**What you need to do:** Please return the data that follows precisely as written, but without the images.

**Entries provided:**

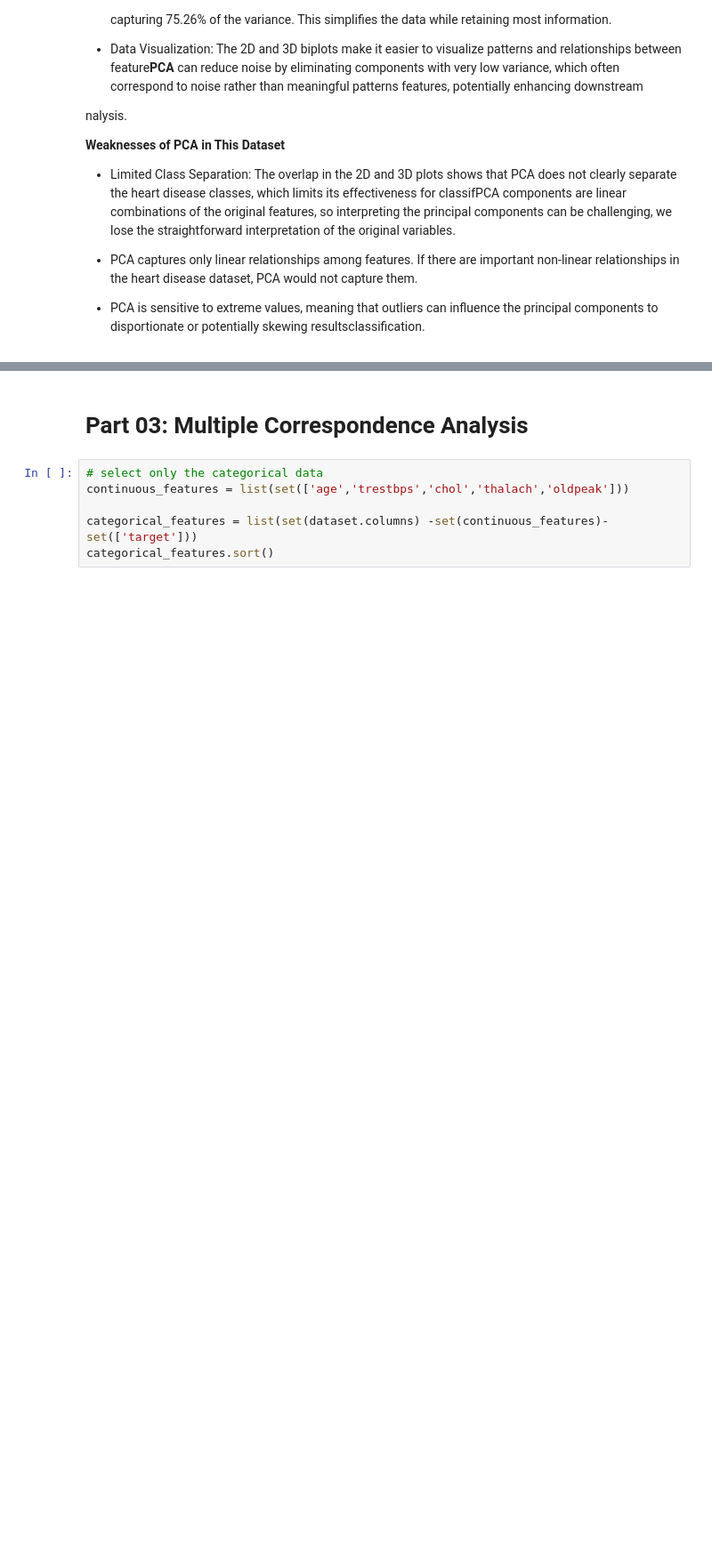
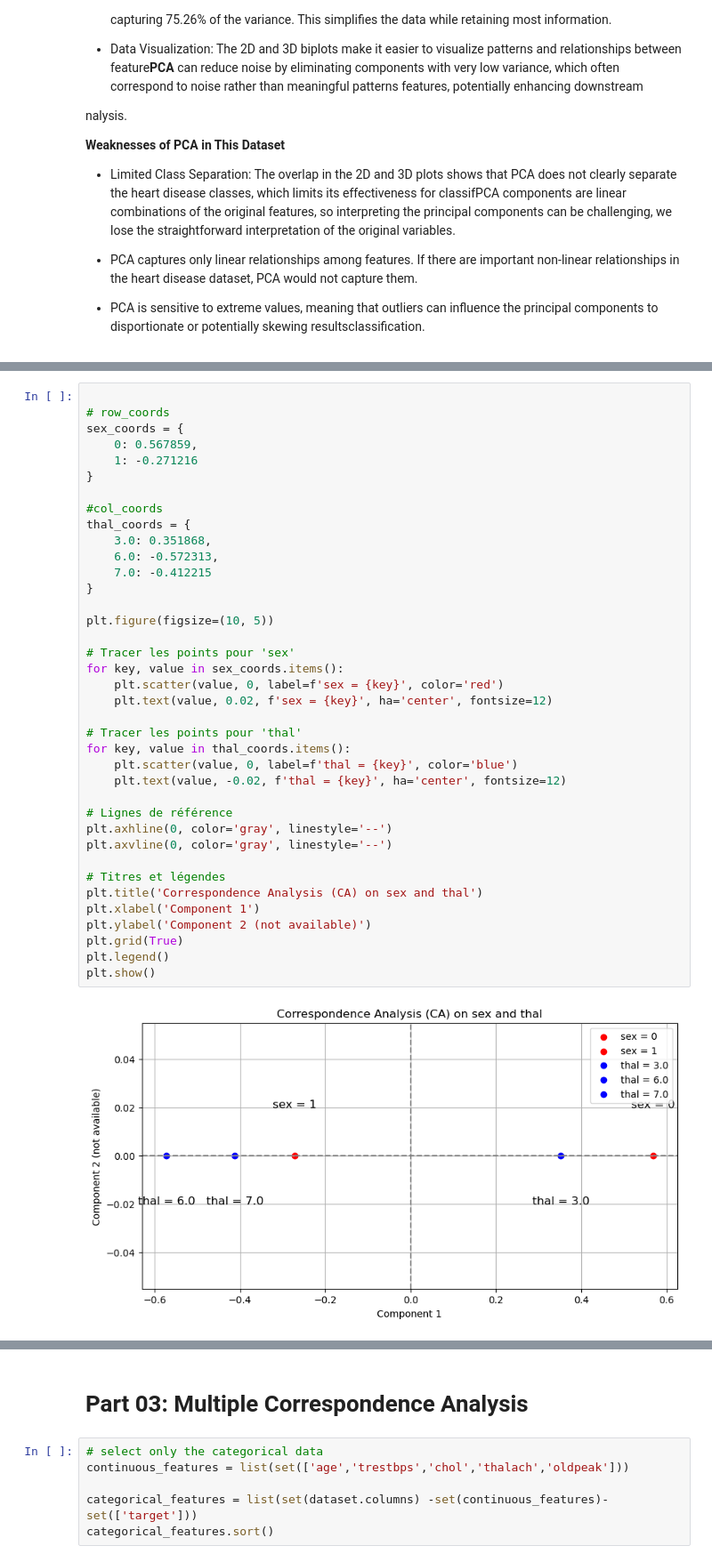
Before and after one commit to LynaMahdi/Comparative-analysis-of-PCA-CA-and-MCA, a Jupyter notebook: Heart-Disease-Analysis.ipynb, the cells around one changed output, grey strips where cells are left out. Shown at 89% size. Saved outputs shown, nothing was run; the diff lists cells and outputs as text; blank space fills up the shorter version.

```diff
--- a/Heart-Disease-Analysis.ipynb
+++ b/Heart-Disease-Analysis.ipynb
@@ -601,0 +747,40 @@ nalysis.
+# %%
+
+# row_coords
+sex_coords = {
+    0: 0.567859,
+    1: -0.271216
+}
+
+#col_coords
+thal_coords = {
+    3.0: 0.351868,
+    6.0: -0.572313,
+    7.0: -0.412215
+}
+
+plt.figure(figsize=(10, 5))
+
+# Tracer les points pour 'sex'
+for key, value in sex_coords.items():
+    plt.scatter(value, 0, label=f'sex = {key}', color='red')
+    plt.text(value, 0.02, f'sex = {key}', ha='center', fontsize=12)
+
+# Tracer les points pour 'thal'
+for key, value in thal_coords.items():
+    plt.scatter(value, 0, label=f'thal = {key}', color='blue')
+    plt.text(value, -0.02, f'thal = {key}', ha='center', fontsize=12)
+
+# Lignes de référence
+plt.axhline(0, color='gray', linestyle='--')
+plt.axvline(0, color='gray', linestyle='--')
+
+# Titres et légendes
+plt.title('Correspondence Analysis (CA) on sex and thal')
+plt.xlabel('Component 1')
+plt.ylabel('Component 2 (not available)')
+plt.grid(True)
+plt.legend()
+plt.show()
+# %% [output]
+[figure, added]
```
Also changed, not shown: parts of 40 cells of this notebook.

**Exercise solution:**
Before and after one commit to LynaMahdi/Comparative-analysis-of-PCA-CA-and-MCA, a Jupyter notebook: Heart-Disease-Analysis.ipynb, the cells around one changed output, grey strips where cells are left out. Shown at 89% size. Saved outputs shown, nothing was run; the diff lists cells and outputs as text; blank space fills up the shorter version.

```diff
--- a/Heart-Disease-Analysis.ipynb
+++ b/Heart-Disease-Analysis.ipynb
@@ -601,0 +747,40 @@ nalysis.
+# %%
+
+# row_coords
+sex_coords = {
+    0: 0.567859,
+    1: -0.271216
+}
+
+#col_coords
+thal_coords = {
+    3.0: 0.351868,
+    6.0: -0.572313,
+    7.0: -0.412215
+}
+
+plt.figure(figsize=(10, 5))
+
+# Tracer les points pour 'sex'
+for key, value in sex_coords.items():
+    plt.scatter(value, 0, label=f'sex = {key}', color='red')
+    plt.text(value, 0.02, f'sex = {key}', ha='center', fontsize=12)
+
+# Tracer les points pour 'thal'
+for key, value in thal_coords.items():
+    plt.scatter(value, 0, label=f'thal = {key}', color='blue')
+    plt.text(value, -0.02, f'thal = {key}', ha='center', fontsize=12)
+
+# Lignes de référence
+plt.axhline(0, color='gray', linestyle='--')
+plt.axvline(0, color='gray', linestyle='--')
+
+# Titres et légendes
+plt.title('Correspondence Analysis (CA) on sex and thal')
+plt.xlabel('Component 1')
+plt.ylabel('Component 2 (not available)')
+plt.grid(True)
+plt.legend()
+plt.show()
+# %% [output]
+[figure, added]
```
Also changed, not shown: parts of 40 cells of this notebook.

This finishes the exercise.